Antioxidant nutritional status is hypothesized to influence chronic obstructive pulmonary disease (COPD) susceptibility and progression. Although past studies relate antioxidants to gene expression, there are no data in patients with COPD. This study investigated the hypothesis that antioxidant status is compromised in patients with COPD, and antioxidant-responsive genes differentially express in a similar pattern. Lung tissue samples from patients with COPD were assayed for vitamin E and gene expression. Selenium and vitamin E were assayed in corresponding plasma samples. Discovery based genome-wide expression analysis compared moderate, severe, and very severe COPD (GOLD II-IV) patients to mild and at-risk/normal (GOLD 0-I). Hypotheses-driven analyses assessed differential gene expression by disease severity for vitamin E-responsive and selenium-responsive genes. GOLD II-IV COPD patients had 30% lower lung tissue vitamin E levels compared to GOLD 0-I participants (p = 0.0082). No statistically significant genome-wide differences in expression by disease severity were identified. Hypothesis-driven analyses of 109 genes found 16 genes differentially expressed (padjusted<0.05) by disease severity including 6 selenium-responsive genes (range in fold-change -1.39 to 2.25), 6 vitamin E-responsive genes (fold-change -2.30 to 1.51), and 4 COPD-associated genes. Lung tissue vitamin E in patients with COPD was associated with disease severity and vitamin E-responsive genes were differentially expressed by disease severity. While nutritional status is hypothesized to contribute to COPD risk, and is of therapeutic interest, evidence to date is mainly observational. The findings reported herein are novel, and support a role of vitamin E in COPD progression.

Agler, AH; Crystal, RG; Mezey, JG; Fuller, J; Gao, C; Hansen, JG; Cassano, PA

2014-01-01

347

Large-scale identification of disease genes involved in acute myeloid leukemia  

Microsoft Academic Search

Acute myeloid leukemia (AML) is a heterogeneous group of diseases in which\\u000a chromosomal aberrations, small insertions or deletions, or point mutations\\u000a in certain genes have profound consequences for prognosis. However, the\\u000a majority of AML patients present without currently known genetic defects.\\u000a Retroviral insertion mutagenesis in mice has become a powerful tool for\\u000a identifying new disease genes involved in the pathogenesis

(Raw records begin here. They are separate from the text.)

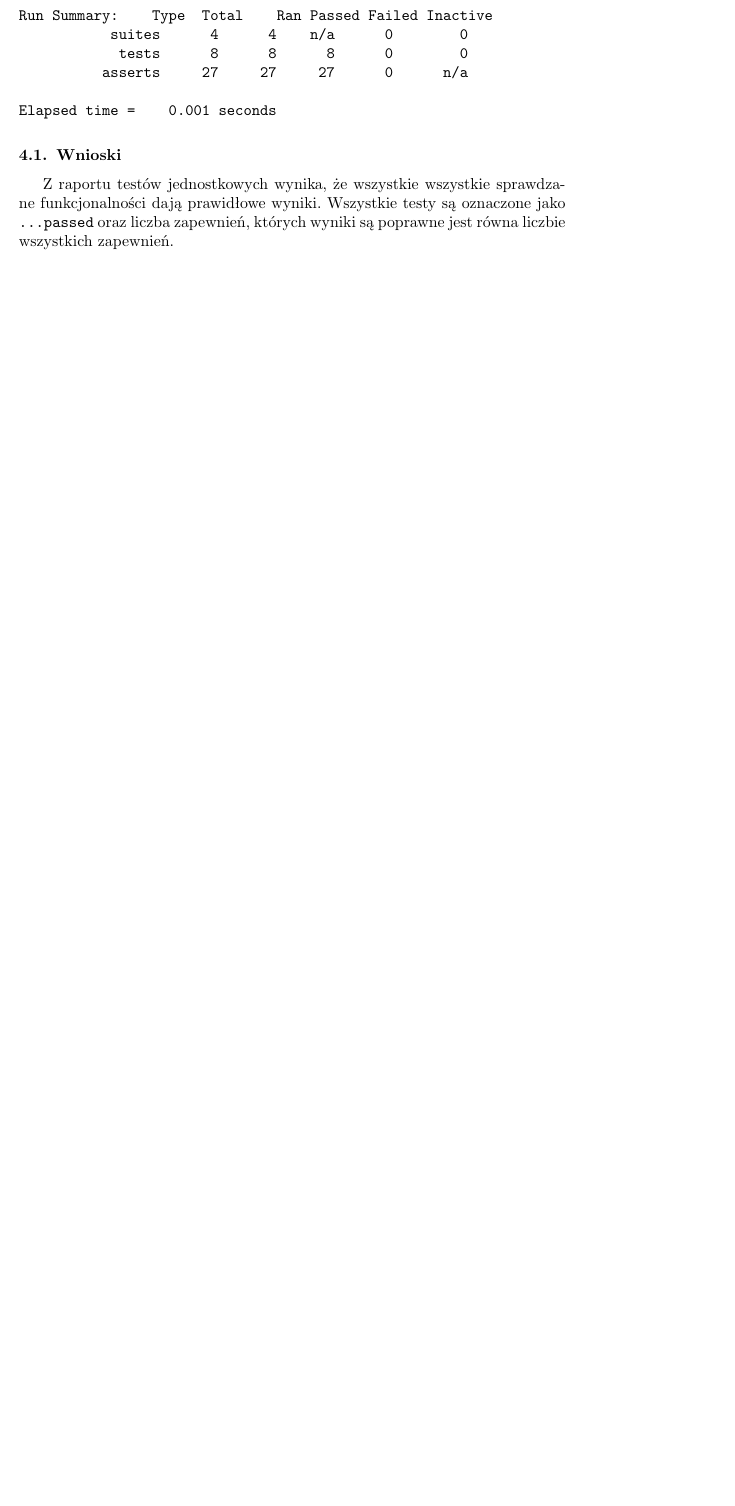
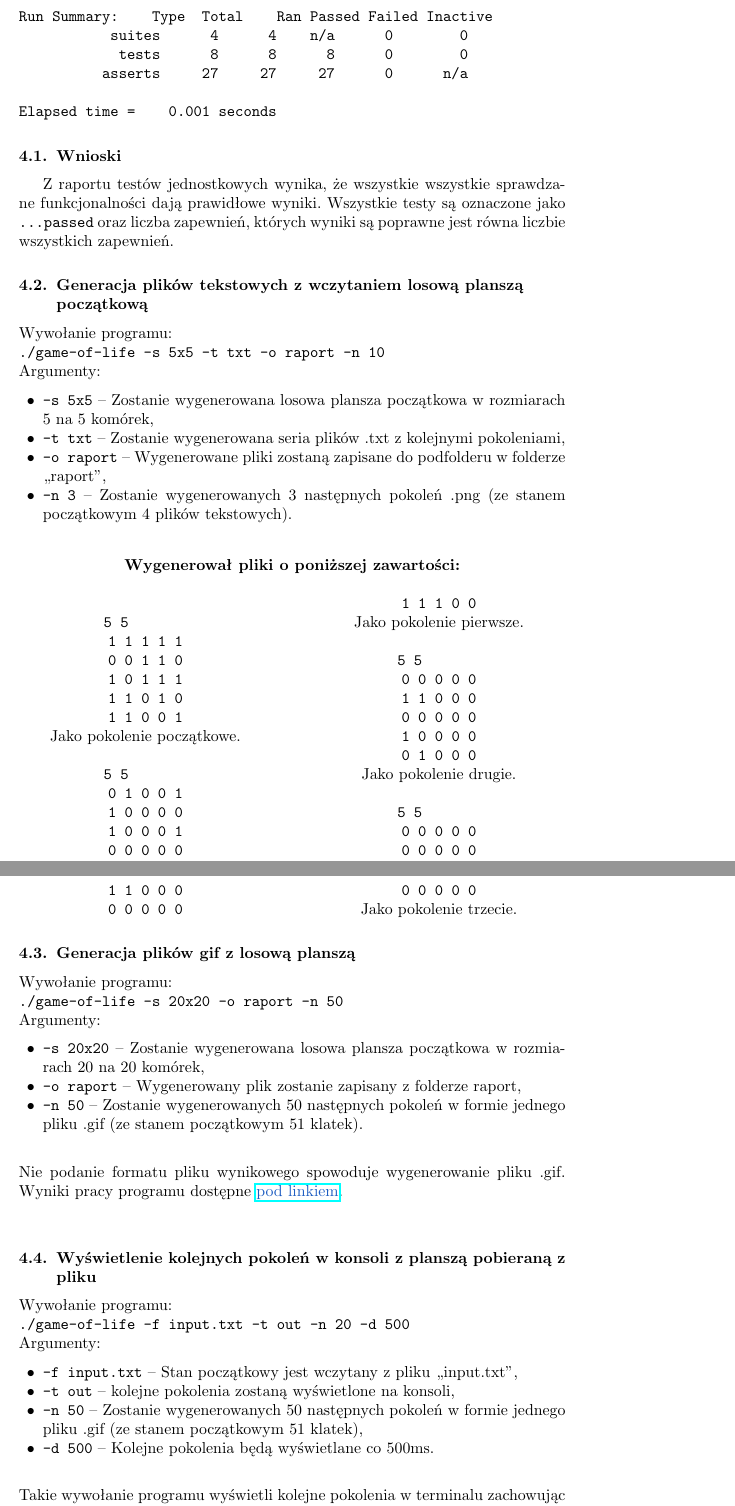
Before and after one commit to SiwyKrzysiek/gra-w-zycie, a LaTeX document (Raport-koncowy/Raport-koncowy.tex): part of page 4 of 5 before the commit and two parts of pages 4 and 5 of 6 after it, the two joined at a grey line, cut so that both start at the same text, the shorter picture padded with empty space. Compiled offline with pdfLaTeX.

Commit message:
przykłady pracy programu

```diff
--- a/Raport-koncowy/Raport-koncowy.tex
+++ b/Raport-koncowy/Raport-koncowy.tex
@@ -1,15 +1,15 @@
 \documentclass{mwart}
-
+\usepackage{multicol}
 \usepackage{polski} % Pozwala na użycie polskiego. Ustawia między innymi fontenc na T1
 \usepackage[utf8]{inputenc} % Informuje o kodowaniu
 \usepackage{enumitem}
 \usepackage{xcolor}
 \usepackage{xcolor}% http://ctan.org/pkg/xcolor
-\usepackage{hyperref}% http://ctan.org/pkg/hyperref
+\usepackage{hyperref}
 \usepackage{listings}
 \usepackage{float} % Ustawianie obrazów
 \usepackage[caption = false]{subfig} % Wiele obrazów w jednej figurze
-
+\definecolor{LinkColor}{HTML}{1d5cc1}
 \renewcommand{\labelitemi}{\textbullet} % Zmiana symbolu wliczeń
 
 \lstset{
@@ -134,7 +125,88 @@ Elapsed time =    0.001 seconds
 \end{verbatim}
 
 \subsection{Wnioski}
-Z raportu testów jednostkowych wynika, że wszystkie wszystkie sprawdzane funkcjonalności dają prawidłowe wyniki. Wszystkie testy są oznaczone jako \texttt{...passed} oraz liczba zapewnień, których wyniki są poprawne jest równa liczbie wszystkich zapewnień.
+Z raportu testów jednostkowych wynika, że wszystkie wszystkie sprawdzane funkcjonalności dają prawidłowe wyniki. Wszystkie testy są oznaczone jako \texttt{...passed} oraz liczba zapewnień, których wyniki są poprawne jest równa liczbie wszystkich zapewnień.
+
+\subsection{Generacja plików tekstowych  z wczytaniem losową planszą początkową}
+\noindent{}Wywołanie programu: \\
+\texttt{./game-of-life -s 5x5 -t txt -o raport -n 10} \\
+Argumenty:
+\begin{itemize}
+\item \texttt{-s 5x5} -- Zostanie wygenerowana losowa plansza początkowa w rozmiarach 5 na 5 komórek,
+\item \texttt{-t txt} -- Zostanie wygenerowana seria plików .txt z kolejnymi pokoleniami,
+\item \texttt{-o raport} -- Wygenerowane pliki zostaną zapisane do podfolderu w folderze ,,raport'',
+\item \texttt{-n 3} -- Zostanie wygenerowanych 3 następnych pokoleń .png (ze stanem początkowym 4 plików tekstowych).
+\vspace{5mm}
+\end{itemize}
+\begin{center}
+\begin{multicols}{2}
+[\textbf{Wygenerował pliki o poniższej zawartości:}]
+\texttt{
+\\\hspace{-13mm}5 5\\
+1 1 1 1 1\\
+0 0 1 1 0\\
+1 0 1 1 1\\
+1 1 0 1 0\\
+1 1 0 0 1\\
+}
+Jako pokolenie początkowe.\\
+\texttt{
+\\\hspace{-13mm}5 5\\
+0 1 0 0 1\\
+1 0 0 0 0\\
+1 0 0 0 1\\
+0 0 0 0 0\\
+1 1 1 0 0\\
+}
+Jako pokolenie pierwsze.\\
+\texttt{
+\\\hspace{-13mm}5 5\\
+0 0 0 0 0\\
+1 1 0 0 0\\
+0 0 0 0 0\\
+1 0 0 0 0\\
+0 1 0 0 0\\
+}
+Jako pokolenie drugie.\\
+\texttt{
+\\\hspace{-13mm}5 5\\
+0 0 0 0 0\\
+0 0 0 0 0\\
+1 1 0 0 0\\
+0 0 0 0 0\\
+0 0 0 0 0\\
+}
+Jako pokolenie trzecie.\\
+\end{multicols}
+\end{center}
+
+\subsection{Generacja plików gif z losową planszą}
+\noindent{}Wywołanie programu: \\
+\texttt{./game-of-life -s 20x20 -o raport -n 50} \\
+Argumenty:
+\begin{itemize}
+\item \texttt{-s 20x20} -- Zostanie wygenerowana losowa plansza początkowa w rozmiarach 20 na 20 komórek,
+\item \texttt{-o raport} -- Wygenerowany plik zostanie zapisany z folderze raport,
+\item \texttt{-n 50} -- Zostanie wygenerowanych 50 następnych pokoleń w formie jednego pliku .gif (ze stanem początkowym 51 klatek).\\
+\end{itemize}
+Nie podanie formatu pliku wynikowego spowoduje wygenerowanie pliku .gif.
+\vspace{5mm}
+Wyniki pracy programu dostępne \href{https://github.com/SiwyKrzysiek/gra-w-zycie/tree/report/code/raport}{\textcolor{LinkColor}{pod linkiem}}.
+
+\subsection{Wyświetlenie kolejnych pokoleń w konsoli z planszą pobieraną z pliku}
+\noindent{}Wywołanie programu: \\
+\texttt{./game-of-life -f input.txt -t out -n 20 -d 500} \\
+Argumenty:
+\begin{itemize}
+\item \texttt{-f input.txt} -- Stan początkowy jest wczytany z pliku ,,input.txt'',
+\item \texttt{-t out} -- kolejne pokolenia zostaną wyświetlone na konsoli,
+\item \texttt{-n 50} -- Zostanie wygenerowanych 50 następnych pokoleń w formie jednego pliku .gif (ze stanem początkowym 51 klatek),
+\item \texttt{-d 500} -- Kolejne pokolenia będą wyświetlane co 500ms.\\
+\end{itemize}
+
+\noindent Takie wywołanie programu wyświetli kolejne pokolenia w terminalu zachowując pół sekundowe odstępy między kolejnymi stanami planszy w formacie podobnym do wyników z plików tekstowych (bez wymiarów planszy).
+
+\section{Podsumowanie testów modułów}
 
 \section{Analiza pamięci}
 \noindent Raport programu \texttt{valgrind } zwraca następujące wyniki:\\\\
```
Also changed, not shown: Raport-koncowy/Raport-koncowy.pdf, Raport-koncowy/Raport-koncowy.tex (33 more changed lines).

Stefan J. Erkeland; Marijke Valkhof; Claudia Heijmans-Antonissen; Antoinette van Hoven-Beijen; H. R. Delwel; Mirjam H. A. Hermans; Ivo P. Touw

2004-01-01

348

Genomewide association study for susceptibility genes contributing to familial Parkinson disease  

Microsoft Academic Search

Five genes have been identified that contribute to Mendelian forms of Parkinson disease (PD); however, mutations have been\\u000a found in fewer than 5% of patients, suggesting that additional genes contribute to disease risk. Unlike previous studies that\\u000a focused primarily on sporadic PD, we have performed the first genomewide association study (GWAS) in familial PD. Genotyping\\u000a was performed with the Illumina

Nathan Pankratz; Jemma B. Wilk; Jeanne C. Latourelle; Anita L. DeStefano; Cheryl Halter; Elizabeth W. Pugh; Kimberly F. Doheny; James F. Gusella; William C. Nichols; Tatiana Foroud; Richard H. Myers

2009-01-01